Last month, our government reported that more than 46 million Americans, about 15 percent of our neighbors, are living in poverty. The percentage here in California is higher — more than 16 percent. Here in Los Angeles County it is higher still. One in six of our brothers and sisters is officially “poor.”
Every one of these “numbers” is a person, a child of God who was created for a purpose in God’s plan.
So it is sad and worrying to see so many without work, or without enough work to be employed all the time, or unable to earn enough to pay their bills.
These hard times have exposed deep problems with our economic system and also with our government’s approaches to economic matters at all levels — federal, state and local.
We see now very real signs in our society of a permanent “underclass,” a kind of “culture of poverty” that continues through generations in the same families and communities.
Also, more and more we are seeing signals that the gap between the earnings of the wealthiest Americans and the rest of the population is getting much wider.
An article about that last month in the magazine, The Atlantic, is getting a lot of attention. The title is provocative but it raises the question that’s on everyone’s minds these days: “Can the Middle Class be Saved?”
It is a thoughtful article and worth studying. But I would pose the question about our present economic situation in different terms.

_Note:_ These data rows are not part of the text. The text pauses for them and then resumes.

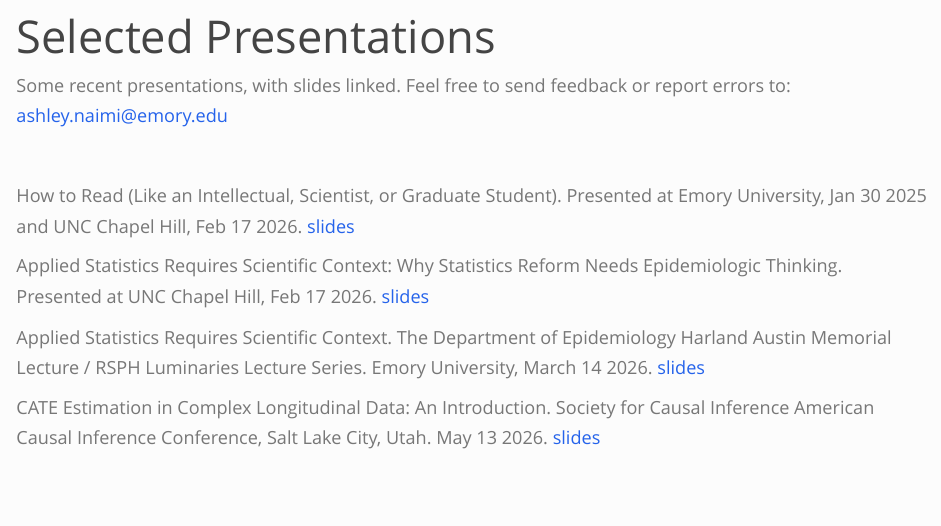
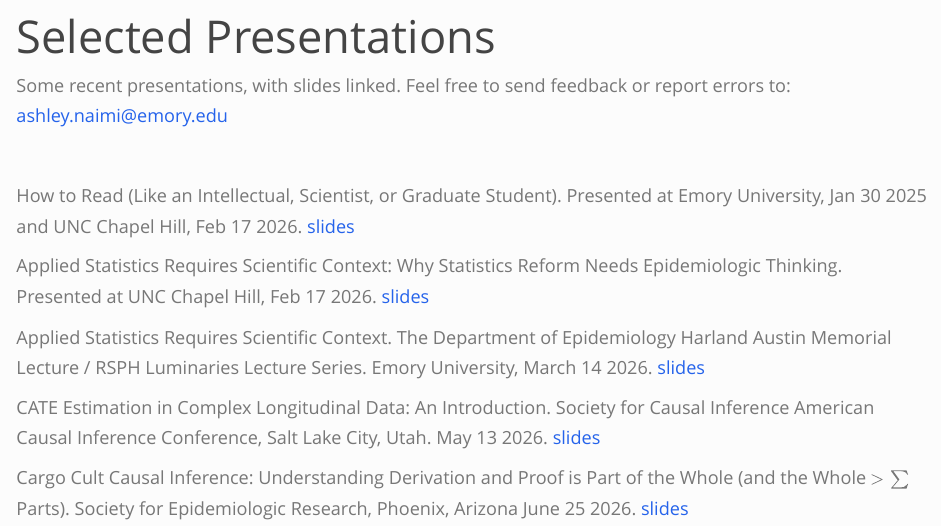
Before and after one commit to ainaimi/ainaimi.github.io, an R Markdown document (presentations.Rmd): the page in a window 1100 px wide, from 60 px down. Rendered offline with R 4.5, knitr and Pandoc, with nearby package versions; a font, style sheet, LaTeX package, included part or bibliography that could not be used is replaced or left out.

Commit message:
added slides for derivation and proof talk at SER.

```diff
--- a/presentations.Rmd
+++ b/presentations.Rmd
@@ -13,3 +13,5 @@ Applied Statistics Requires Scientific Context: Why Statistics Reform Needs Epid
 Applied Statistics Requires Scientific Context. The Department of Epidemiology Harland Austin Memorial Lecture / RSPH Luminaries Lecture Series. Emory University, March 14 2026. [slides](files/presentations/HarlandAustinLecture/ScientificContext_Emory2026.html)
 
 CATE Estimation in Complex Longitudinal Data: An Introduction. Society for Causal Inference American Causal Inference Conference, Salt Lake City, Utah. May 13 2026. [slides](files/presentations/ACIC_2026/0513-0830-SalonGJ-Naimi.pdf)
+
+Cargo Cult Causal Inference: Understanding Derivation and Proof is Part of the Whole (and the Whole $> \sum$ Parts). Society for Epidemiologic Research, Phoenix, Arizona June 25 2026. [slides](files/presentations/SER_2026_Proofs/SER_2026_Proofs.pdf)
```
Also changed, not shown: files/presentations/SER_2026_Proofs/SER_2026_Proofs.pdf (added), presentations.html.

The question for me is: What are we going to do — as individuals, as citizens, as Catholics, and as a Church?